◆ Assignment
Determine how many lines of the material hold the string "Farms" and reply with only that number.

※ ※ ※

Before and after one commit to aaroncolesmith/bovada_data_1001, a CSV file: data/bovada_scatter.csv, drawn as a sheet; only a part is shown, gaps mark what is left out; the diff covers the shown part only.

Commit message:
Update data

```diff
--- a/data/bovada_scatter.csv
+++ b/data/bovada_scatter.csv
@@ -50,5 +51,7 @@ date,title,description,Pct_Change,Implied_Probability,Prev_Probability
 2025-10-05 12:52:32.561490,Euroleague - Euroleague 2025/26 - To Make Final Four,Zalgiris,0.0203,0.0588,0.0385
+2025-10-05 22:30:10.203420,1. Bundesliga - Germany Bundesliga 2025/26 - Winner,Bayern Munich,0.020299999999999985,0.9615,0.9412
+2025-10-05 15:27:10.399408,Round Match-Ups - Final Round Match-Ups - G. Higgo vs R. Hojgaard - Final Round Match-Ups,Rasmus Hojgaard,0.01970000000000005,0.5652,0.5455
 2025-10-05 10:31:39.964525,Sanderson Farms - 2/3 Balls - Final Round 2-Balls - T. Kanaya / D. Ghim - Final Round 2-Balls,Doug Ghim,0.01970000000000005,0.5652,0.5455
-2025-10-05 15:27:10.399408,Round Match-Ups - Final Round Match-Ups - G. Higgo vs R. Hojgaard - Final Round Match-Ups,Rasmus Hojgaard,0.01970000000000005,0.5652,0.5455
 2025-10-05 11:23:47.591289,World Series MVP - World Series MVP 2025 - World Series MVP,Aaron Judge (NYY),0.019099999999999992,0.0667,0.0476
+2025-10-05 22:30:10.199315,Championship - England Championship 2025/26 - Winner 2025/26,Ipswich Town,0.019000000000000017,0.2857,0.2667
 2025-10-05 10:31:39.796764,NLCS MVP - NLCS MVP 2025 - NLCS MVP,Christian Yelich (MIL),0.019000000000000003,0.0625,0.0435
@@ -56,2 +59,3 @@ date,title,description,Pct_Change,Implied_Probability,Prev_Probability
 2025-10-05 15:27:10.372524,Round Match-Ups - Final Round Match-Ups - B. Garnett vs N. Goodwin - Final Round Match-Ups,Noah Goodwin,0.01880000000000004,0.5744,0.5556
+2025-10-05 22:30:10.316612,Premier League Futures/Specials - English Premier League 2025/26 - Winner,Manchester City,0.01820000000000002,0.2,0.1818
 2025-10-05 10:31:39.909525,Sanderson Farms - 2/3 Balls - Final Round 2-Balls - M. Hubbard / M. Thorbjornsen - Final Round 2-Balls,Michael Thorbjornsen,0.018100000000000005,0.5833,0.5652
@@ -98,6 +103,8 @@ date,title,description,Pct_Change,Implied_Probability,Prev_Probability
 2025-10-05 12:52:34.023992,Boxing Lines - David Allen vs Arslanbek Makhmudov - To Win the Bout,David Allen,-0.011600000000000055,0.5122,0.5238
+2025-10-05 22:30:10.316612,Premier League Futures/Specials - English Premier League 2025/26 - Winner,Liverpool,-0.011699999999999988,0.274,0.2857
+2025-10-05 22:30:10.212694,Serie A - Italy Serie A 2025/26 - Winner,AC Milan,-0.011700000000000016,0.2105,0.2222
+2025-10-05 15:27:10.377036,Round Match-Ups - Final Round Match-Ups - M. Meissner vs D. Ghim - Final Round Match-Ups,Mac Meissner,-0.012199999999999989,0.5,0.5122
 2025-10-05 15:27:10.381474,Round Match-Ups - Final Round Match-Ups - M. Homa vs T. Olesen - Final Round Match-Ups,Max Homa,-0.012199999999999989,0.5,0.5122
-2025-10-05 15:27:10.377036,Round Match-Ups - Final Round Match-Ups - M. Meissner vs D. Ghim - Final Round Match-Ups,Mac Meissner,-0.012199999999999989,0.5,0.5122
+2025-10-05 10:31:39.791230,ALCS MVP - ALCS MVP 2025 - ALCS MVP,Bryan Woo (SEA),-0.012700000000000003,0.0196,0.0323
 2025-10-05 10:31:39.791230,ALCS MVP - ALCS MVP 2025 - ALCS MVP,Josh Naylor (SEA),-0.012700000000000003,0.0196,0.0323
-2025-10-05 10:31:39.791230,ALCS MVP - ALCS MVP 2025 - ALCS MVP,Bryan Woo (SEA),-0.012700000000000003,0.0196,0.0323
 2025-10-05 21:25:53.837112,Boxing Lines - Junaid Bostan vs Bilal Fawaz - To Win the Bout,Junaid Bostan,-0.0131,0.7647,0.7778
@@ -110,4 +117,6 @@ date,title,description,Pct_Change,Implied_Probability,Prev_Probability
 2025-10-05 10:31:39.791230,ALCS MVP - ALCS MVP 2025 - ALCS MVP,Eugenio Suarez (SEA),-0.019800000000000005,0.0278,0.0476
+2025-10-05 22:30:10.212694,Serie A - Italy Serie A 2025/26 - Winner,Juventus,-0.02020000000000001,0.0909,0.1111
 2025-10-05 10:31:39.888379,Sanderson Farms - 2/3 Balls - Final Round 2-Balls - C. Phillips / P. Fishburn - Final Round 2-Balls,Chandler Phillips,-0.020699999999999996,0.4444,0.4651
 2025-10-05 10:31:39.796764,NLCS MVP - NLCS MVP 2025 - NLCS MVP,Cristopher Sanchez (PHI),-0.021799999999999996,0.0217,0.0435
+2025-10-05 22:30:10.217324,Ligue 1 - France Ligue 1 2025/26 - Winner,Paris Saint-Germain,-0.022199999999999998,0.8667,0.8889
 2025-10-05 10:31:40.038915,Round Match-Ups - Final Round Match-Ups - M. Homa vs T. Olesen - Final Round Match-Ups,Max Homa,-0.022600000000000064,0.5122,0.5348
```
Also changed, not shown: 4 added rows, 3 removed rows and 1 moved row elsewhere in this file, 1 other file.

※ ※ ※

◆ Answer to this problem
3